Staunton, November 12 – Ukraine’s Verkhovna Rada today declared the Soviet deportation of the Crimean Tatars an act of genocide and announced that henceforth Ukrainians will mark May 18th, the anniversary of that deportation, as the Day of Memory of the Victims of the Genocide of the Crimean Tatar People.
That action is important both because the Russian occupiers have banned any commemoration of the May 18th date and because Moscow continues acts of genocide against the Crimean Tatars by killing or expelling many of them and by destroying or transferring to Russia their national monuments (gordonua.com/news/society/Rada-priznala-genocid-krymskotatarskogo-naroda-106215.html).
The last is especially important because many do not understand that such actions are defined as acts of genocide under international law.
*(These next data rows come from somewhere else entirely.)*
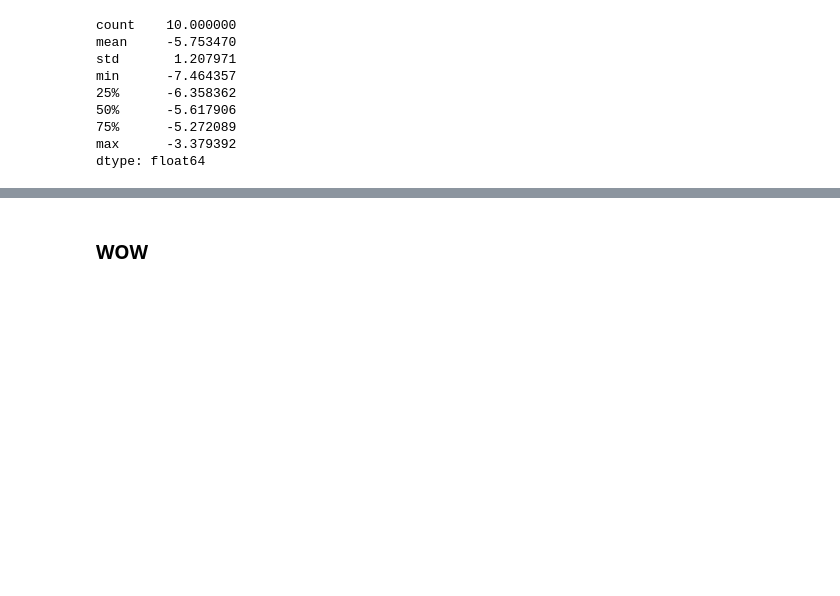
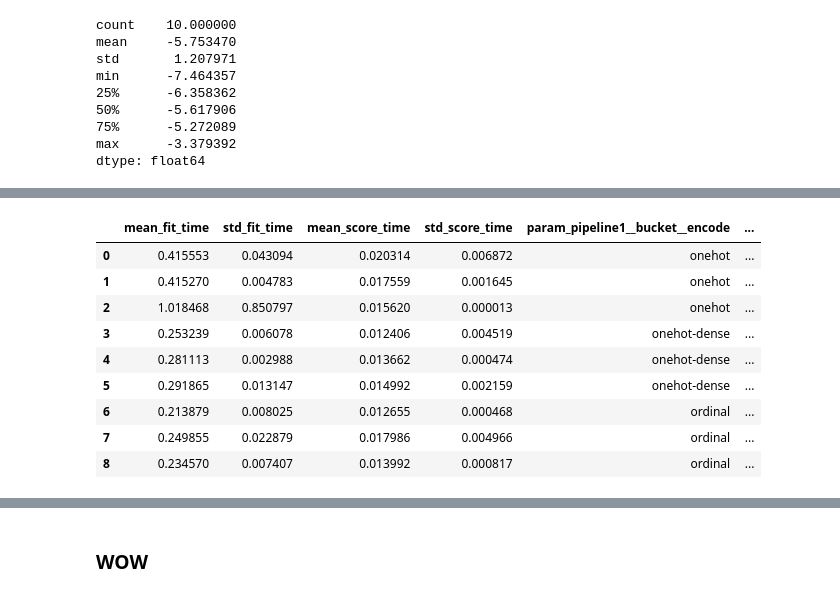
Before and after one commit to umais2005/MachineLearning, a Jupyter notebook: ML Project 1.ipynb, the cells around one changed output, grey strips where cells are left out. Drawn from its saved outputs; the diff is of its cells as text; code cells hidden in the pictures; blank space fills up the shorter version.

```diff
--- a/ML Project 1.ipynb
+++ b/ML Project 1.ipynb
@@ -198,7 +198,10 @@ max       9.186593
 dtype: float64
 # %%
 from sklearn.ensemble import RandomForestRegressor
-for_reg = make_pipeline(pipeline1, RandomForestRegressor(random_state=42))
+for_reg = Pipeline([
+    ("pipeline1", pipeline1),
+    ("for_reg", RandomForestRegressor(random_state=42))
+    ])
 for_rmses = cross_val_score(for_reg, X_train, y_train, scoring='neg_root_mean_squared_error', cv=10)
 pd.Series(for_rmses).describe()
 # %% [output]
@@ -213,0 +219,7 @@ dtype: float64
+# %%
+params = {
+    "pipeline1__bucket__strategy": ['uniform', 'quantile','kmeans'],
+    "pipeline1__bucket__encode": ['onehot', 'onehot-dense','ordinal'],
+}
+gridsearch = GridSearchCV(for_reg, params, scoring='neg_root_mean_squared_error', cv=3)
+gridsearch.fit(X_train, y_train)
@@ -213,0 +247,13 @@ dtype: float64
+# %%
+pd.DataFrame(gridsearch.cv_results_)
+# %% [output]
+|  | mean_fit_time | std_fit_time | mean_score_time | std_score_time | param_pipeline1__bucket__encode | ... |
+| 0 | 0.415553 | 0.043094 | 0.020314 | 0.006872 | onehot | ... |
+| 1 | 0.415270 | 0.004783 | 0.017559 | 0.001645 | onehot | ... |
+| 2 | 1.018468 | 0.850797 | 0.015620 | 0.000013 | onehot | ... |
+| 3 | 0.253239 | 0.006078 | 0.012406 | 0.004519 | onehot-dense | ... |
+| 4 | 0.281113 | 0.002988 | 0.013662 | 0.000474 | onehot-dense | ... |
+| 5 | 0.291865 | 0.013147 | 0.014992 | 0.002159 | onehot-dense | ... |
+| 6 | 0.213879 | 0.008025 | 0.012655 | 0.000468 | ordinal | ... |
+| 7 | 0.249855 | 0.022879 | 0.017986 | 0.004966 | ordinal | ... |
+| 8 | 0.234570 | 0.007407 | 0.013992 | 0.000817 | ordinal | ... |
```
Also changed, not shown: parts of 8 cells of this notebook.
Two days ago, Lyudmyla Denysova, head of the Verkhovna Rada delegation to the Parliamentary Assembly of the Black Sea Economic Cooperation, pointed that out at a meeting of PABSEC in Tirana.
She said the occupiers have been illegally removing museum collections from Crimea to St. Petersburg and noted that such actions are “a direct violation” not only of Ukraine’s rights but also of “the norms and principles of international humanitarian law,” a reference to the Genocide Convention (joinfo.com/world/1011090_russia-illegally-takes-out-museum-collections-from-crimea.html
He says the Kremlin decided to annex Crimea in order to boost Putin’s rating, noting that the annexation is “the single popular theme among the people.” But Gudkov suggests that such popularity has proved short-lived because the authorities “did not calculate either the economic or the geopolitical consequences” of their action.
And while Gudkov does not mention it, those around Putin clearly did not and do not understand that by their actions in occupied Crimea now, they are in violation of the Genocide Convention. Kyiv, by its actions, has reminded the world of this sad reality.